In her painted portraits of black men, Casteel uses props and place in a way that evokes pre–20th century portraiture; her subjects are not deconstructed representations, but rather surrounded by clues about their occupations, social statuses, and geographic setting. Their locale is Harlem, New York, and in this Casteel’s work feels uncannily linked to the space outside of the museum. “Kevin the Kiteman” (2016) sits on a bike holding at least three colorful kites in front of the Adam Clayton Powell Jr State Office Building, which is situated directly across from the Studio Museum. In “Glass Man Michael” (2016), graffiti on a construction-site slab reads “Harlem not for sale—fight back,” a reference not only to place but also to socioeconomic relation to place. The suggested proximity of Casteel’s subjects to their displayed portraits evokes the old-fashioned practice of hanging paintings of living subjects in family homes. One wonders if Kevin or Michael come to the Studio Museum sometimes to look at their images, and how other visitors might respond to the rarity of seeing subject in the flesh adjacent to oil on canvas.
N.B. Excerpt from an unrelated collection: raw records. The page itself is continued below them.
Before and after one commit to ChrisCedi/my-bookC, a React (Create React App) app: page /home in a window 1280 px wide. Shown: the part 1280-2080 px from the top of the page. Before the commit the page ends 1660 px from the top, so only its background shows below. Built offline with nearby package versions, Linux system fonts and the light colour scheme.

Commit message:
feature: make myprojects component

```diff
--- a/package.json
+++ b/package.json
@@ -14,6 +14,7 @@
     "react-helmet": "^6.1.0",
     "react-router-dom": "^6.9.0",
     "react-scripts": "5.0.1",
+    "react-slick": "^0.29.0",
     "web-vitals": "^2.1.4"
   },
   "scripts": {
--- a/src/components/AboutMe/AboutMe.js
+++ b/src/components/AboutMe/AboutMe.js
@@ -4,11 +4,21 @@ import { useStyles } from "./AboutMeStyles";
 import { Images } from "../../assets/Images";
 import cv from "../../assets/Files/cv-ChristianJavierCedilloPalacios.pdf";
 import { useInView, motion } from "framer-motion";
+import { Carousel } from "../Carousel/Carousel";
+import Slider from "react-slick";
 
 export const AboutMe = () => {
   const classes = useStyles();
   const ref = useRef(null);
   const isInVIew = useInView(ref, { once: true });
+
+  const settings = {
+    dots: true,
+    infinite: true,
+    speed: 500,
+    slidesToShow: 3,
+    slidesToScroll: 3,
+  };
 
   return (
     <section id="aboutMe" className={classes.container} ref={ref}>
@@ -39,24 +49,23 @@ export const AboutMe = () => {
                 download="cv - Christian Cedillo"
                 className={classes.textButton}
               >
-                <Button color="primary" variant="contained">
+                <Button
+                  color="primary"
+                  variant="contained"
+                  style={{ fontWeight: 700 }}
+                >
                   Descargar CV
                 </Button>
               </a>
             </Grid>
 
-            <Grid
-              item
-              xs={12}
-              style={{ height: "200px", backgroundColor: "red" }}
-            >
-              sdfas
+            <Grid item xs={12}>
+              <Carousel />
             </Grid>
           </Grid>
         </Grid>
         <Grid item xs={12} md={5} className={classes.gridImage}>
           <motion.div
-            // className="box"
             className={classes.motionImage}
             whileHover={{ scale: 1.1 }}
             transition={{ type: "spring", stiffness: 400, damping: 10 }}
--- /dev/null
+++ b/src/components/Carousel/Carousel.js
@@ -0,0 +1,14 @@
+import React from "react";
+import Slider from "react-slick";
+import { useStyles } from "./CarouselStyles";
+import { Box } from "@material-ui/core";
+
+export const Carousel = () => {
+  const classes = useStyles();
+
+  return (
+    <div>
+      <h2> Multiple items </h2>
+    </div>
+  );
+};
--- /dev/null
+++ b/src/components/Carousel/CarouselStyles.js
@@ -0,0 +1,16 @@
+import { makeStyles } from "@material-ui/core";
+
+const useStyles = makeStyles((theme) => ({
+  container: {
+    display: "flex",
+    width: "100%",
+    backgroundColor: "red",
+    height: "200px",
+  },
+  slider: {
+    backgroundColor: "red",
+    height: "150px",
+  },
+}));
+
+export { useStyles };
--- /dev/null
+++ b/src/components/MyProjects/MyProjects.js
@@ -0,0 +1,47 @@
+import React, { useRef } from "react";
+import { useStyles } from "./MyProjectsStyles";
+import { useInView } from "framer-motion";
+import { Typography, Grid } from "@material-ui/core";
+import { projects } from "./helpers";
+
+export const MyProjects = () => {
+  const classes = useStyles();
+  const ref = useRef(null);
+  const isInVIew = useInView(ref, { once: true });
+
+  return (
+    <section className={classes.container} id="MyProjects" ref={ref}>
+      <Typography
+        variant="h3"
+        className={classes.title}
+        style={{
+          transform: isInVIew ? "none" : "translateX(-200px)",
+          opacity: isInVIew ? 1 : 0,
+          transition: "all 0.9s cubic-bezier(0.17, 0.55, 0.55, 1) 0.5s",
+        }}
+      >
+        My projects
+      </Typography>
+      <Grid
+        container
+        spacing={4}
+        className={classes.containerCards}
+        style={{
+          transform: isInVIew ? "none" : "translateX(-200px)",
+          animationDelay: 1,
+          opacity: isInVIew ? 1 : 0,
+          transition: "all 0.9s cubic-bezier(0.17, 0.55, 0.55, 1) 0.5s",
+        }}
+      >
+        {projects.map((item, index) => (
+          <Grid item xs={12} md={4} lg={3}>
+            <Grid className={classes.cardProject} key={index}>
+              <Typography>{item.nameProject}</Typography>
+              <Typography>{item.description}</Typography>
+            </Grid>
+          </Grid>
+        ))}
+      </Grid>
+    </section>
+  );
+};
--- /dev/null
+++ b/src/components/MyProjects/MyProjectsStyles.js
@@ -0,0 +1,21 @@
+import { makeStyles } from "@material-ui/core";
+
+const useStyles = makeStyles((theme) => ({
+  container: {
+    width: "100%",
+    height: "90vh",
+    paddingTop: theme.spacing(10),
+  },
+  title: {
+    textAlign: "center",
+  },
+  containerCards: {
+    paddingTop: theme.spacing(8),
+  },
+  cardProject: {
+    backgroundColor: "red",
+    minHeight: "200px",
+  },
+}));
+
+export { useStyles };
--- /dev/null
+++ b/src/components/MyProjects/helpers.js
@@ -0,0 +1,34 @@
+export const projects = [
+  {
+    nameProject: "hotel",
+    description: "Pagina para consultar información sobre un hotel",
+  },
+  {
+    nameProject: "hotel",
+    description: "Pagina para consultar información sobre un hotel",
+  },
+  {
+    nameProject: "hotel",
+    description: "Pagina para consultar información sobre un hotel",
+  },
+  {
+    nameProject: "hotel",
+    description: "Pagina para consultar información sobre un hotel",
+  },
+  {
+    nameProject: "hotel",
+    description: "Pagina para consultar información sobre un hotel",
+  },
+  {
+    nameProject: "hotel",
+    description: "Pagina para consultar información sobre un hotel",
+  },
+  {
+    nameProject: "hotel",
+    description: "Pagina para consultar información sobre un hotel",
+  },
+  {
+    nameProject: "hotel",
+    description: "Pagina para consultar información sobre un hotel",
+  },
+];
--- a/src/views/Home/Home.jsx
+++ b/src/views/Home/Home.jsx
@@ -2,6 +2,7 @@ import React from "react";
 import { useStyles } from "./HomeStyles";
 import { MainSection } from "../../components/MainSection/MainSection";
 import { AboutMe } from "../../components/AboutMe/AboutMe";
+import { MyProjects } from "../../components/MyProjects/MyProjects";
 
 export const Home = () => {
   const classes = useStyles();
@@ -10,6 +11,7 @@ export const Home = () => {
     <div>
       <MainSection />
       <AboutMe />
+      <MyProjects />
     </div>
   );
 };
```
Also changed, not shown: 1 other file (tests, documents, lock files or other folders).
While Casteel’s work is powered by the implied nearness of her subjects’ bodies, Hill’s “A Monumental Offering of Potential Energy” (2016) uses the artist’s body as a metaphorical power source. “A Monumental Offering” is comprised of an undulating wooden structure that looks like a miniature roller-coaster. Where the coaster’s tracks would be, Hill has placed a continuous band of pink neon. However, the loop only lights up when Hill himself is present, lying on a wooden platform at one end of the work. “Offering” is billed as an “installation and durational performance,” and, indeed, the discomfort of lying on a wooden platform for hours on end is the first thing that comes to mind when looking at Hill’s prostration. The artist’s quiet presence in the gallery touches on the politically and historically knotty themes of the forced submission of the black body. Hill is straddling the line between impotence — lying prone and still — and power — the piece literally isn’t “on” without him. The neon light Hill energizes might represent a force, a spiritual aura, or a creative potency. Whatever the interpretation, “Offering” suggests that the black body is never powerless, even when it appears to be.
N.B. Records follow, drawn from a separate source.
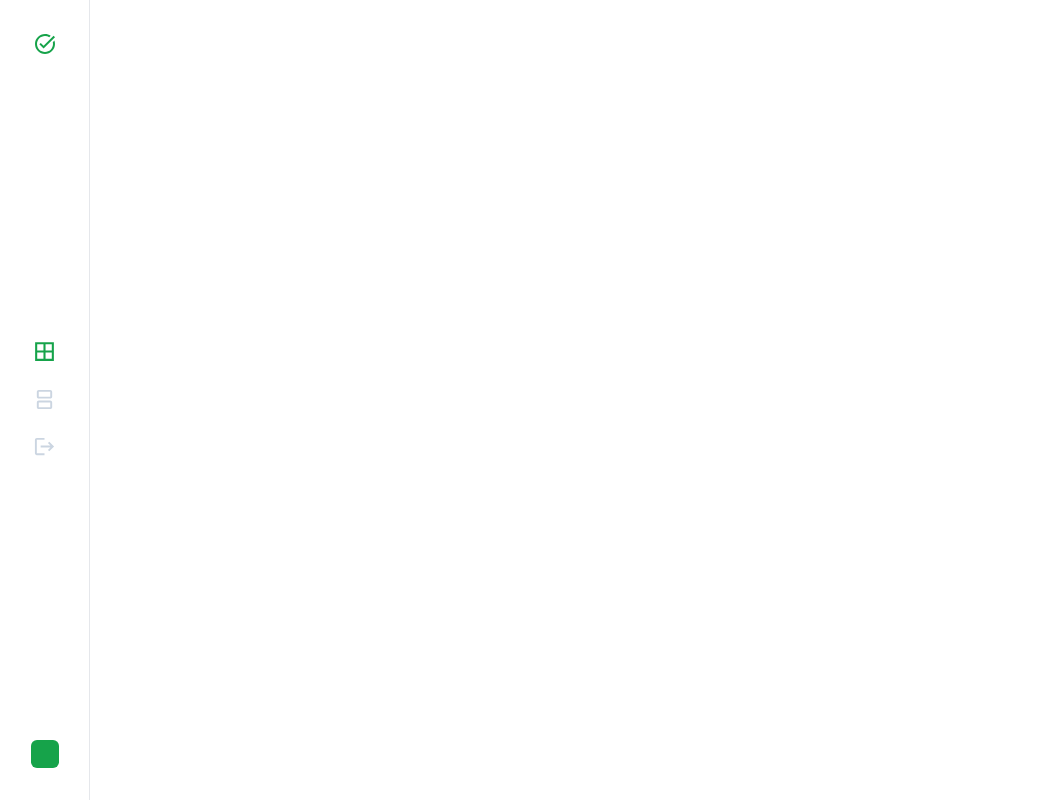
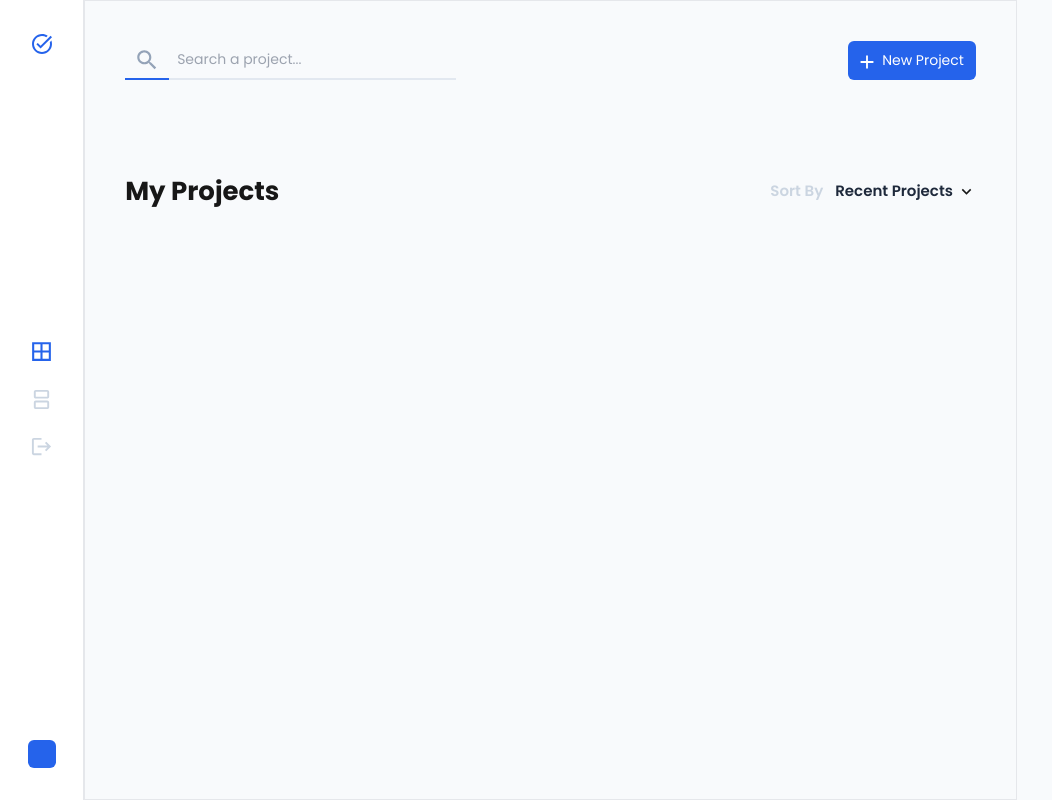
Before and after one commit to Briankurtish/Project-Manager-Platform-with-Next-JS-and-React, a Next.js app: page / in a window 1280 px wide. Shown: the whole page, without its empty margins (0-1052 px from the left). Built offline with nearby package versions, Linux system fonts and the light colour scheme.

Commit message:
added the search bar and heading component

```diff
--- a/app/Components/SideBar.tsx
+++ b/app/Components/SideBar.tsx
@@ -11,7 +11,7 @@
 
   //   Profile Image
   function Profile() {
-    return <div className="w-7 h-7 bg-green-600 rounded-md"></div>;
+    return <div className="w-7 h-7 bg-blue-600 rounded-md"></div>;
   }
 
   //   Menu
@@ -20,7 +20,7 @@
       <div className="flex flex-col gap-6 items-center">
         <BorderAll
           sx={{ fontSize: "25px" }}
-          className="text-green-600 cursor-pointer"
+          className="text-blue-600 cursor-pointer"
         />
 
         <Splitscreen
@@ -41,7 +41,7 @@
     return (
       <div className="flex items-center justify-center">
         <TaskAlt
-          className="text-green-600 font-bold"
+          className="text-blue-600 font-bold"
           sx={{ fontsize: "41px" }}
         />
       </div>
--- /dev/null
+++ b/app/Pages/AllProjects/AllProjects.tsx
@@ -0,0 +1,24 @@
+import React from "react";
+import ProjectsHeader from "./Components/ProjectsHeader";
+import ProjectsSubHeader from "./Components/ProjectsSubHeader";
+
+const AllProjects = () => {
+  return (
+    <div className="bg-slate-50 w-full min-h-screen flex">
+      <AllProjectsArea />
+    </div>
+  );
+
+  function AllProjectsArea() {
+    return (
+      <div className="w-[78%] p-10 flex flex-col gap-3 border">
+        {/* Search bar and Add project Button */}
+        <ProjectsHeader />
+        {/* My Projects Title and the add button */}
+        <ProjectsSubHeader />
+      </div>
+    );
+  }
+};
+
+export default AllProjects;
--- /dev/null
+++ b/app/Pages/AllProjects/Components/AllProjectsSection.tsx
@@ -0,0 +1,11 @@
+import React from "react";
+
+const AllProjectsSection = () => {
+  return (
+    <ul className="h-[78%] overflow-auto flex gap-4 flex-wrap mt-6">
+      <SingleProjectCard />
+    </ul>
+  );
+};
+
+export default AllProjectsSection;
--- /dev/null
+++ b/app/Pages/AllProjects/Components/ProjectsHeader.tsx
@@ -0,0 +1,47 @@
+import { Add, Search } from "@mui/icons-material";
+import React from "react";
+
+function ProjectsHeader() {
+  return (
+    <div className="flex justify-between">
+      {/* Search Bar component */}
+      <SearchBar />
+      {/* Add Button */}
+      <AddProjectButton />
+    </div>
+  );
+
+  function SearchBar() {
+    return (
+      <div className="flex items-center">
+        {/* Search Icon */}
+        <div className="border-b-2 border-blue-600 h-[39px] w-11 justify-center flex items-center">
+          <Search
+            className="text-slate-400 outline-none"
+            sx={{ fontSize: "26px" }}
+          />
+        </div>
+
+        {/* Search Input */}
+        <div className="border-b-2 border-slate-200">
+          <input
+            placeholder="Search a project..."
+            className="p-2 bg-transparent text-[14px] outline-none"
+          />
+        </div>
+      </div>
+    );
+  }
+
+  //   Add Button
+  function AddProjectButton() {
+    return (
+      <button className="bg-blue-600 text-white px-2 pr-3 text-[14px] rounded-md flex gap-1 items-center">
+        <Add sx={{ fontSize: "22px" }} className="mt-[2px]" />
+        <span>New Project</span>
+      </button>
+    );
+  }
+}
+
+export default ProjectsHeader;
--- /dev/null
+++ b/app/Pages/AllProjects/Components/ProjectsSubHeader.tsx
@@ -0,0 +1,29 @@
+import { KeyboardArrowDown } from "@mui/icons-material";
+import React from "react";
+
+const ProjectsSubHeader = () => {
+  return (
+    <div className="mt-20 flex justify-between font-bold items-center">
+      <MyProjectsText />
+      <SortByButton />
+    </div>
+  );
+
+  function MyProjectsText() {
+    return <p className="text-[26px] font-bold">My Projects</p>;
+  }
+
+  function SortByButton() {
+    return (
+      <div className="flex text-[15px] font-semibold gap-3">
+        <span className="text-slate-300">Sort By</span>
+        <div className="flex gap-1 items-center cursor-pointer">
+          <span className="text-slate-800">Recent Projects</span>
+          <KeyboardArrowDown sx={{ fontSize: "19px" }} />
+        </div>
+      </div>
+    );
+  }
+};
+
+export default ProjectsSubHeader;
--- /dev/null
+++ b/app/Pages/AllProjects/Components/SingleProjectCard.tsx
@@ -0,0 +1,7 @@
+import React from "react";
+
+const SingleProjectCard = () => {
+  return <div>SingleProjectCard</div>;
+};
+
+export default SingleProjectCard;
--- a/app/page.tsx
+++ b/app/page.tsx
@@ -1,9 +1,12 @@
 import SideBar from "./Components/SideBar";
+import AllProjects from "./Pages/AllProjects/AllProjects";
 
 export default function Home() {
   return (
     <div className="flex w-full h-screen poppins">
       <SideBar />
+
+      <AllProjects />
     </div>
   );
 }
```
The stillness of Hill’s work contrasts with the busyness of Huffman’s: an environment of digital images, videos, projections, objects, and sound. Windshields pierced by what look like bullet holes suggest a sculptural comment on police violence, while an inkjet print, “Untitled (Landscape)” (2016), shows birds and geese in a natural setting. A video work on the opposing wall, “Stanza” (2016), features a female protagonist musing about a range of subjects, including psychoanalysis, a knowledge of black history, and a desire for violence directed at the objects of others. Huffman is a poet, and seeing his installation as a sort of spatial poetry alleviates the pressure to understand it as a singular art object. Just as one might read a poem and alternately focus on its cadence, phrases, structure, or references, or sound, one can see Huffman’s installation alternately as: a landscape peppered with violent interruption; the train of thought of “Stanza”’s female protagonist enriched by objects from her consciousness; an immersive light and sound experience in which the viewer’s affinities are the primary indicators of meaning. Huffman’s objects and video do also lend themselves to individual readings, but those are largely lost here. It would be interesting to see selections from Tenses exhibited with more room to breathe.
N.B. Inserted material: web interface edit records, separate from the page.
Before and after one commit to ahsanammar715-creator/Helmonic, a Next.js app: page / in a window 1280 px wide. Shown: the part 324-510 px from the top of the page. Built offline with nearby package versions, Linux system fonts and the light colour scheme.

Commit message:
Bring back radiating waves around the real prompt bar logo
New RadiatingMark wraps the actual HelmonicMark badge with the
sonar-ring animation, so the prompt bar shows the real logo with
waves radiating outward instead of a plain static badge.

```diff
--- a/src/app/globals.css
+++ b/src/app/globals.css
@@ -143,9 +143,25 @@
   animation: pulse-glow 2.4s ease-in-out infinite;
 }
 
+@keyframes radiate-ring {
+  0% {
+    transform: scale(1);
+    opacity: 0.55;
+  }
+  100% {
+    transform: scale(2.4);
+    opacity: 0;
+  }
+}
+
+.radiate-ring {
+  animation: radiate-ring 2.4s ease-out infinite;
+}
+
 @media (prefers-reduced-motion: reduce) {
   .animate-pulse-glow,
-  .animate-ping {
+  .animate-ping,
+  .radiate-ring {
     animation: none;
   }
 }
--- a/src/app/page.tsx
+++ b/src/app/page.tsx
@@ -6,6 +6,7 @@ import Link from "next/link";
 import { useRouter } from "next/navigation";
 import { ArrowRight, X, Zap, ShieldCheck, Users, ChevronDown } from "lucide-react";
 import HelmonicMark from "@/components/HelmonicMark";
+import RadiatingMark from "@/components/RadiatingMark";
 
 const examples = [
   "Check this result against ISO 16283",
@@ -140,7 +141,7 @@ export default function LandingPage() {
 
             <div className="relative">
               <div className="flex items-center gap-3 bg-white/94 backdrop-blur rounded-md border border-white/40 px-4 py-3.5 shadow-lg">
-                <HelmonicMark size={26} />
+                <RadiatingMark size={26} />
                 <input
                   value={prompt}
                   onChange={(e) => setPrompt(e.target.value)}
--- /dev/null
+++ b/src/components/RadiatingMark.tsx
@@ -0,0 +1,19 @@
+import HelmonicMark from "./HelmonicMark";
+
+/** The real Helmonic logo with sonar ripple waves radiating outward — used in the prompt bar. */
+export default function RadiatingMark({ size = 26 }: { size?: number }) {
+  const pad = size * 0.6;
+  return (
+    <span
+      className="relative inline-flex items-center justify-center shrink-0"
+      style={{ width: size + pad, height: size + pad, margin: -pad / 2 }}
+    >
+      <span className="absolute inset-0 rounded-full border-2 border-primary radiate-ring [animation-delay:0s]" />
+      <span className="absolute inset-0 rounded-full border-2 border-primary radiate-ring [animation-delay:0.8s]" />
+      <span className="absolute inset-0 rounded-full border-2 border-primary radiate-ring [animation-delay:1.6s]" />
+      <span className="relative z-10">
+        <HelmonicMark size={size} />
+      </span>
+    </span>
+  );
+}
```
The intersection of video, digital work, sculpture, and performance in this show suggests the irrelevance of established genre — a trend that’s already prevalent and will likely become increasingly so. Thinking about the body in relation to, and translated through, a variety of mediums feels especially natural at this point in time; the internet and smartphones have added technologically mediated dimensions to individuals’ sense of self. Blurring visual and performative experiences no longer seems avant-garde, just current.
Tenses continues at the Studio Museum in Harlem (144 W 125th Street, Harlem, Manhattan) through October 30.